Benefits of Peer Assessments
With four other researchers, Young tested SWoRD in a few classes at NIE with the intent to introduce it to secondary schools in 2013. They found that this new method of assessment reaps several benefits, mainly in promoting critical thinking and constructive learning among students.
While a typical peer assessment process may see students writing feedback just because they have to, students using SWoRD were seen to be more motivated to give quality feedback.
– Daphnee Lee, Office of Education Research
Centred around the idea of anonymity, the peer review procedure turns into a constructive process that takes away the element of “mutual gratitude” where friends tend to give each other good reviews without much thought.
“It is not just an ‘I pat your back, you pat mine’ kind of thing,” says Dr Mary Ellis, one of the Co-Principal Investigators (Co-PIs). This is because of the anonymity of the whole process.
Where previously students were more concerned about not hurting their friend’s feelings, the anonymity in SWoRD allows students to give and receive more open and constructive feedback.
The students who authored the paper are also able to score the feedback they receive based on its quality. Known as back-review, this encourages students to put a lot more thought and effort into constructing their feedback.
As students consider how to respond to the reviews they receive – what to use, what not to use, and why – they also learn to think critically and to be flexible in their writing and thinking.
“Students find it useful because they may not notice the gaps in their own writings so they learn through reviewing others’ work,” notes Co-PI Dr Anitha Devi Pillai.
“Students have greater autonomy in terms of what they learn through peer assessment,” adds Co-PI Dr Daphnee Lee.
Perceptions of Peer Assessments
For SWoRD to succeed, “The perceptions of peer assessment are crucial,” says Young.
– Cho Young Hoan, Office of Education Research
They found that students who perceive the concept of peer assessment positively showed active participation in giving and receiving peer feedback. Likewise for teachers, they have to welcome the concept in order to confidently facilitate the entire peer assessment process.
Am I competent enough to facilitate peer assessment? Will the students be able to handle it? These are some doubts that teachers who are new to this idea tend to have.

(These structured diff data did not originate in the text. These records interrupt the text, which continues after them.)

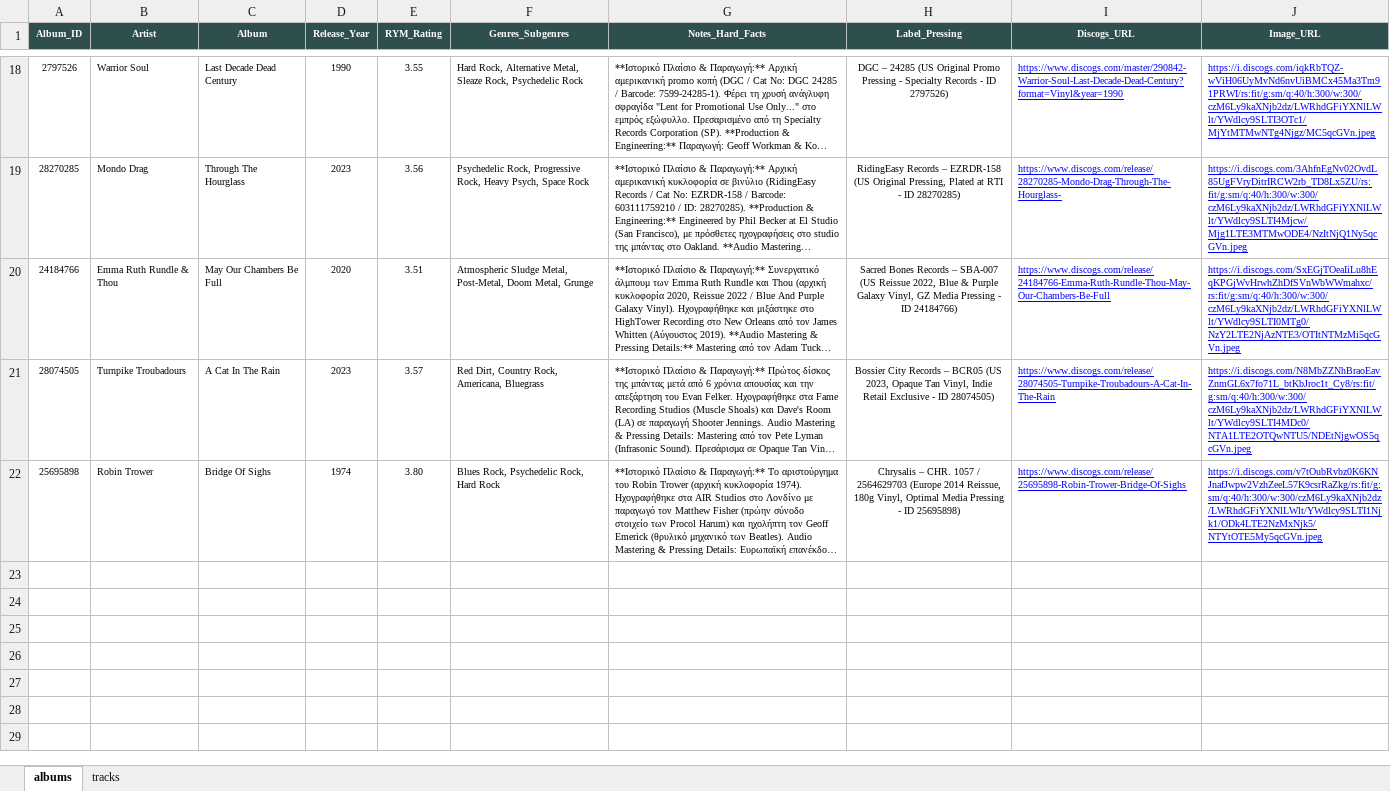
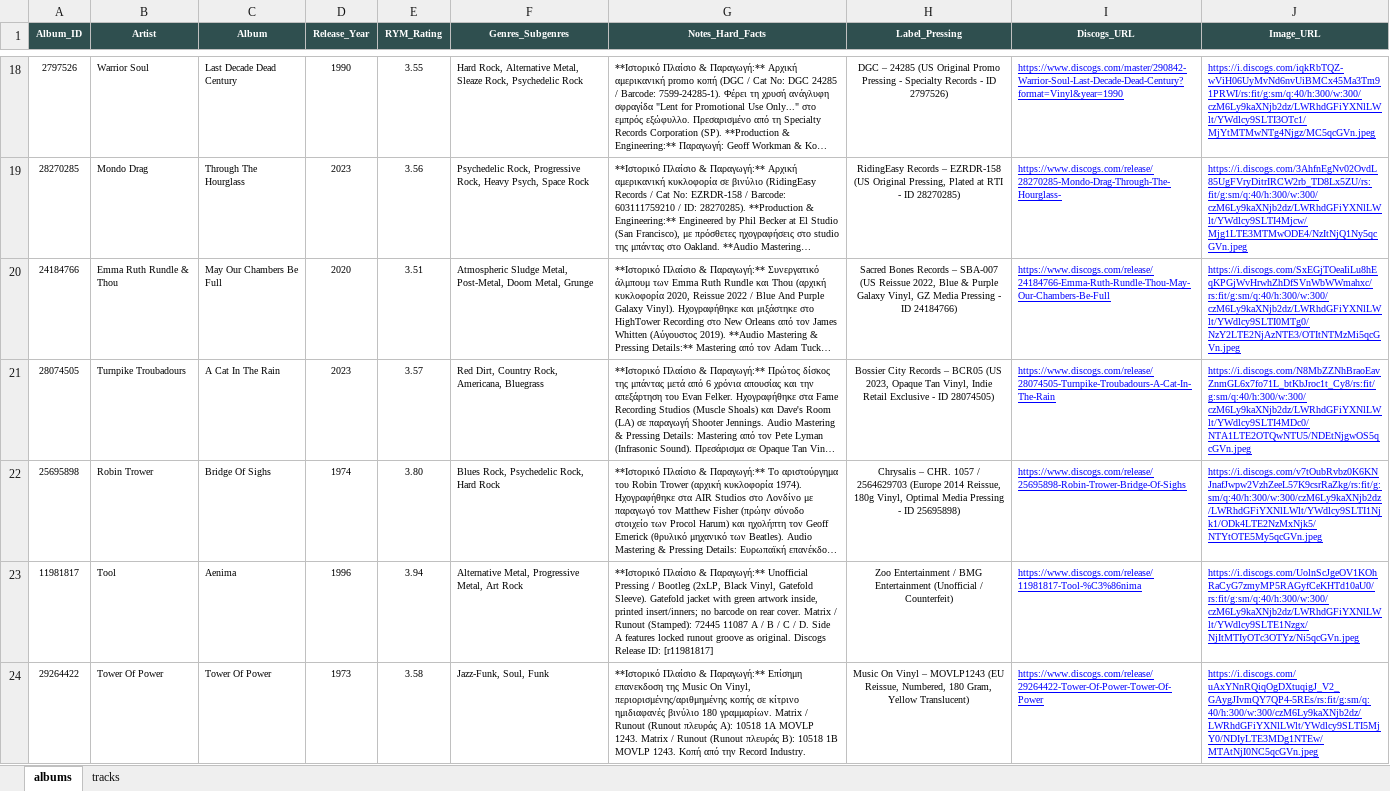
Before and after one commit to blueaegean/music-archive, an Excel workbook: albums_analysis_fixed.xlsx, sheet albums, drawn as a sheet; only a part is shown, gaps mark what is left out; long unchanged cells end in …; values as stored, in another font and other column widths than the file's, no borders; the diff names each change by its address in the sheet, - before the commit and + after, or states it on an @@ line.

```diff
--- a/albums_analysis_fixed.xlsx (sheet albums)
+++ b/albums_analysis_fixed.xlsx (sheet albums)
+row 23: 11981817 | Tool | Aenima | 1996 | 3.94 | Alternative Metal, Progressive Metal, Art Rock | **Ιστορικό Πλαίσιο & Παραγωγή:** Unofficial Pressing / Bootleg (2xLP, Black Vinyl, Gatefold Sleeve). Gatefold jacket with green artwork inside, printed insert/inners; no barcode on rear cover. Matrix / Runout (Stamped): 72445 11087 A / B / C / D. Side A features locked runout groove as original. Discogs Release ID: [r11981817] | Zoo Entertainment / BMG Entertainment (Unofficial / Counterfeit) | https://www.discogs.com/release/11981817-Tool-%C3%86nima | https://i.discogs.com/UolnScJgeOV1KOhRaCyG7zmyMP5RAGyfCeKHTd10aU0/rs:fit/g:sm/q:40/h:300/w:300/czM6Ly9kaXNjb2dz/LWRhdGFiYXNlLWlt/YWdlcy9SLTE1Nzgx/NjItMTIyOTc3OTYz/Ni5qcGVn.jpeg
+row 24: 29264422 | Tower Of Power | Tower Of Power | 1973 | 3.58 | Jazz-Funk, Soul, Funk | **Ιστορικό Πλαίσιο & Παραγωγή:** Επίσημη επανεκδοση της Music On Vinyl, περιορισμένης/αριθμημένης κοπής σε κίτρινο ημιδιαφανές βινύλιο 180 γραμμαρίων. Matrix / Runout (Runout πλευράς Α): 10518 1A MOVLP 1243. Matrix / Runout (Runout πλευράς Β): 10518 1B MOVLP 1243. Κοπή από την Record Industry. | Music On Vinyl – MOVLP1243 (EU Reissue, Numbered, 180 Gram, Yellow Translucent) | https://www.discogs.com/release/29264422-Tower-Of-Power-Tower-Of-Power | https://i.discogs.com/uAxYNnRQiqOgDXtuqigJ_V2_GAygJIvmQY7QP4-5REs/rs:fit/g:sm/q:40/h:300/w:300/czM6Ly9kaXNjb2dz/LWRhdGFiYXNlLWlt/YWdlcy9SLTI5MjY0/NDIyLTE3MDg1NTEw/MTAtNjI0NC5qcGVn.jpeg
```
Also changed, not shown: sheet tracks.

To help teachers ease into the new pedagogy, Young and his team will conduct training sessions in schools. Teachers will be trained in how to identify key features of a quality review and to help students integrate the feedback into their final articles.
At the end of the day, it’s really about the students. “We want to see the improvements in the writing quality, not so much the scores of the feedback,” says Young.